Peck, Richard. (2002). Fair weather. New York: Penguin.
Thirteen-year-old Rosie Beckett has never strayed further from her family's farm than a horse can pull a cart. Then a letter from Aunt Euterpe arrives, and everything changes. It's 1893, the year of the World's Columbian Exposition -- the "wonder of the age" -- otherwise known as the Chicago World's Fair. Tucked inside the pages of the letter are train tickets to Chicago, because Aunt Euterpe is inviting the Becketts to come for a visit and go to the fair! For Rosie, it's a summer of marvels -- a summer she'll never forget.
Just the opposite of A Year Down Under, this book has the country mouse going to the city. I enjoyed this book as much as the other books by Richard Peck, especially because of the historical names and places interwoven throughout the story and the hysterical characters.
Peck, Richard. (2005). The river between us. New York: Penguin.
The year is 1861. Civil war is imminent and Tilly Pruitt's brother, Noah, is eager to go and fight on the side of the North. With her father long gone, Tilly, her sister, and their mother struggle to make ends meet and hold the dwindling Pruitt family together. Then one night a mysterious girl arrives on a steamboat bound for St. Louis. Delphine is unlike anyone the small river town has even seen. Mrs. Pruitt agrees to take Delphine and her dark, silent traveling companion in as boarders. No one in town knows what to make of the two strangers, and so the rumors fly. Is Delphine's companion a slave? Could they be spies for the South? Are the Pruitts traitors? (Barnes and Noble overview)

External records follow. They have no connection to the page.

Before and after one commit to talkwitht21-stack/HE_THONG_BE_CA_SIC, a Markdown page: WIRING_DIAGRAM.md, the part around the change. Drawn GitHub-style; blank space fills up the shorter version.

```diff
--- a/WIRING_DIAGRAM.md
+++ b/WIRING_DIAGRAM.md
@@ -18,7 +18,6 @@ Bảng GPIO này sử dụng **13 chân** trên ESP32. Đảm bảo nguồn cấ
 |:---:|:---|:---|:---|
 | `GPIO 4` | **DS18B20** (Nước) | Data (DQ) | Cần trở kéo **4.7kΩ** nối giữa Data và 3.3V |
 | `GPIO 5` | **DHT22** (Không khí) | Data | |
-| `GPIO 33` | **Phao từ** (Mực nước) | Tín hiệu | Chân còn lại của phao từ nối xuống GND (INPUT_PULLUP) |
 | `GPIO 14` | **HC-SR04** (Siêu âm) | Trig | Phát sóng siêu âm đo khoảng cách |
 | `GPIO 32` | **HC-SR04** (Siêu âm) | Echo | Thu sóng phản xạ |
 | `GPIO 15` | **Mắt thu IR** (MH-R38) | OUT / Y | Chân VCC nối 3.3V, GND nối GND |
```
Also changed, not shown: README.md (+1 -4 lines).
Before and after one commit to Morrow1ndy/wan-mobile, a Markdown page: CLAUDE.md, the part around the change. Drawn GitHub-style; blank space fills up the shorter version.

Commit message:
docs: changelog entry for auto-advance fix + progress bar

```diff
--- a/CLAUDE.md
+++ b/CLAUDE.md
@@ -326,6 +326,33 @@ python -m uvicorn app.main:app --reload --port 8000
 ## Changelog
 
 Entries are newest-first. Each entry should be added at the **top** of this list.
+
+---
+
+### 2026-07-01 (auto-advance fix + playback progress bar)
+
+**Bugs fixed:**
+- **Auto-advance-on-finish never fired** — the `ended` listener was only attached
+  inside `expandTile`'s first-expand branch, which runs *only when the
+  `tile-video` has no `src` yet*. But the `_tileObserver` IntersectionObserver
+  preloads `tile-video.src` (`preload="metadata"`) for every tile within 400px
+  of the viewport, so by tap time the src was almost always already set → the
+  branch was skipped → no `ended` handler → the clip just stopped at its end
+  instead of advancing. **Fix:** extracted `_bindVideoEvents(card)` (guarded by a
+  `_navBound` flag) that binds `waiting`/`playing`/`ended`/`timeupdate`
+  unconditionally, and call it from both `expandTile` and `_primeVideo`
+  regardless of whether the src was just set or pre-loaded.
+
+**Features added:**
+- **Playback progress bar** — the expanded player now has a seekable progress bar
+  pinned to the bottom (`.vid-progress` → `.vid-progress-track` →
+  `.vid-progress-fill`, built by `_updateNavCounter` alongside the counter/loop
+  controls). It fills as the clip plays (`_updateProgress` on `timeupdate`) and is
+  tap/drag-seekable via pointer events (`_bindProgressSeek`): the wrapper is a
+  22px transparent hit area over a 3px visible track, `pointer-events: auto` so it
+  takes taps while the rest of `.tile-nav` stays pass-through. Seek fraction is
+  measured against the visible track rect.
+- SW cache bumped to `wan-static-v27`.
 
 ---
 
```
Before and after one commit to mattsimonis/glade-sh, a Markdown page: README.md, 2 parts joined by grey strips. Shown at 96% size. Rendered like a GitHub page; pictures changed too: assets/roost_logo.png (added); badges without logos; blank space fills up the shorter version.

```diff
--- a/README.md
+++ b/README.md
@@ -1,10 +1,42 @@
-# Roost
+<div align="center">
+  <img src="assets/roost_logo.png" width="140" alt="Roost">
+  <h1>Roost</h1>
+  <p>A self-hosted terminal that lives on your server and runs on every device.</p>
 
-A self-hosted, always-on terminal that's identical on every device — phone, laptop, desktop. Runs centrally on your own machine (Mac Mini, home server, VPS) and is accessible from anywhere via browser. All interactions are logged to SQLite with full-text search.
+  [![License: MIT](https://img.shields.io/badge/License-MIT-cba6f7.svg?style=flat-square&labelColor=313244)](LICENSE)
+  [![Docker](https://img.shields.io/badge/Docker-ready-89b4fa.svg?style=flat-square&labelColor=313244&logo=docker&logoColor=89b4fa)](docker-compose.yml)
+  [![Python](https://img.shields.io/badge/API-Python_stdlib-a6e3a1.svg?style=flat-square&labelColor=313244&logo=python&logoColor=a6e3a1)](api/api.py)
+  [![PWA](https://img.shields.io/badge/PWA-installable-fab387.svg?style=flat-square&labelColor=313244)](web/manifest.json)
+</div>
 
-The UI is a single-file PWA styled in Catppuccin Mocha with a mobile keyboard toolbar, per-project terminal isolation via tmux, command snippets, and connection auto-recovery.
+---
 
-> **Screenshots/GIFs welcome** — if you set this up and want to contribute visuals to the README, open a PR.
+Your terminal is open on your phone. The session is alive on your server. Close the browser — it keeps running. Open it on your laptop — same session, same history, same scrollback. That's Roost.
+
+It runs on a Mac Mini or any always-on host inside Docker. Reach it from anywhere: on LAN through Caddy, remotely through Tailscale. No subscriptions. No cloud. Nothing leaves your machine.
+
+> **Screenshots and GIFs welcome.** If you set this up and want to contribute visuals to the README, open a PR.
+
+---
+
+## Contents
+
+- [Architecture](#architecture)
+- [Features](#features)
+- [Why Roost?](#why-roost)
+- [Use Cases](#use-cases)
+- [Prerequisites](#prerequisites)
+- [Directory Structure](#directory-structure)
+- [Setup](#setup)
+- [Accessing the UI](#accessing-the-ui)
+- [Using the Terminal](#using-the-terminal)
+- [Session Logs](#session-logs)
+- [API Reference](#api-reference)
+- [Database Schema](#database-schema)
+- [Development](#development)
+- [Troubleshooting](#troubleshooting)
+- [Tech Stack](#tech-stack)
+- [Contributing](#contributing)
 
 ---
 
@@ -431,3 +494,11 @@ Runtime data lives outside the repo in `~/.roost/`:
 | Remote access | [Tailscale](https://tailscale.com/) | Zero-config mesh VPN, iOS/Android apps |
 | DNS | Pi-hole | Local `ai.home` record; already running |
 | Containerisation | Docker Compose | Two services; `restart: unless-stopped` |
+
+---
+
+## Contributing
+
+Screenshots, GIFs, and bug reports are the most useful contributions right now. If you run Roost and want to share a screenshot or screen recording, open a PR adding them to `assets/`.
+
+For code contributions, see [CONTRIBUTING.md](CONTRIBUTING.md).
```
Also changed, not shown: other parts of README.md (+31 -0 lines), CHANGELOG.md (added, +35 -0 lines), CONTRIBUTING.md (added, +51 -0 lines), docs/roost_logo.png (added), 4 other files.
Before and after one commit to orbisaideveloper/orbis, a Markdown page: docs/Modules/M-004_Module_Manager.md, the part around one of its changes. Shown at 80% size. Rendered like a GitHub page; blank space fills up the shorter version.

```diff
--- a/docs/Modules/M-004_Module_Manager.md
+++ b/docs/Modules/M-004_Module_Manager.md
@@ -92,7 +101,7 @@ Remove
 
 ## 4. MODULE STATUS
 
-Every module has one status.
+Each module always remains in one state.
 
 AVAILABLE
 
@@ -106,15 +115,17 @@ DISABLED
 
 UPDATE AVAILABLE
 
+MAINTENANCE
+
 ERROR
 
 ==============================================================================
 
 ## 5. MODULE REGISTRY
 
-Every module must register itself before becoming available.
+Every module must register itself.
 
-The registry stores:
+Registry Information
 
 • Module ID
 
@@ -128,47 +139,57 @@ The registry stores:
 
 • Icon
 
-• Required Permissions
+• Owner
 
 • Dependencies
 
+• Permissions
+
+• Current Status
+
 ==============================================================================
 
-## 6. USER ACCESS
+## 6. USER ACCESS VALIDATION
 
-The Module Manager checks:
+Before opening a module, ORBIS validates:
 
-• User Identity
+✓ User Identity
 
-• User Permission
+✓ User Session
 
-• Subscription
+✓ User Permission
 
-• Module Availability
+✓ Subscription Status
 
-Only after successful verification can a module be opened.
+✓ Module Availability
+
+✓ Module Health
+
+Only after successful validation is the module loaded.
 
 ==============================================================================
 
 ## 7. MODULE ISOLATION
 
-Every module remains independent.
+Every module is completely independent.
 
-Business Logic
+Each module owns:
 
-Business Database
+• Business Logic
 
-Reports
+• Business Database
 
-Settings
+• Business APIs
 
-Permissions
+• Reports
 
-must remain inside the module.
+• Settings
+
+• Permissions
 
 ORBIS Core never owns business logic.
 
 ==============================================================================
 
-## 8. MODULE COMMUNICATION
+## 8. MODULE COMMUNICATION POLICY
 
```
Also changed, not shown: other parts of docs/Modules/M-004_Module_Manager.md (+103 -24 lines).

When I was in junior high and high school I read mostly historical fiction for pleasure. Witch of Blackbird Pond and Withering Heights were two of my favorites. If this had been around during that time I would have picked this as one of my favorites as well. The plot of mystery, history, and love story all interwoven was intriguing. I can see recommending this book to those students who enjoy historical fiction or enjoy reading about the civil war era.
Peck, Richard. (2006). The teacher's funeral. New York: Penguin.
Russell Culver is fifteen in 1904, and he's raring to leave his tiny Indiana farm town for the endless sky of the Dakotas. To him, school has been nothing but a chain holding him back from his dreams. Maybe now that his teacher has passed on, they'll shut the school down entirely and leave him free to roam.
I enjoyed the twist this book provided by having Russell's sister Tansy become the new teacher. I work in a rural school district and many of the students are familiar with having an older sibling be the caretaker for various reasons. Wish I had read this book when I was teaching older kids though as I think they would have connected to the plot and characters. I work in a second and third grade school library and I think this book is a little above their reading ability and appreciation.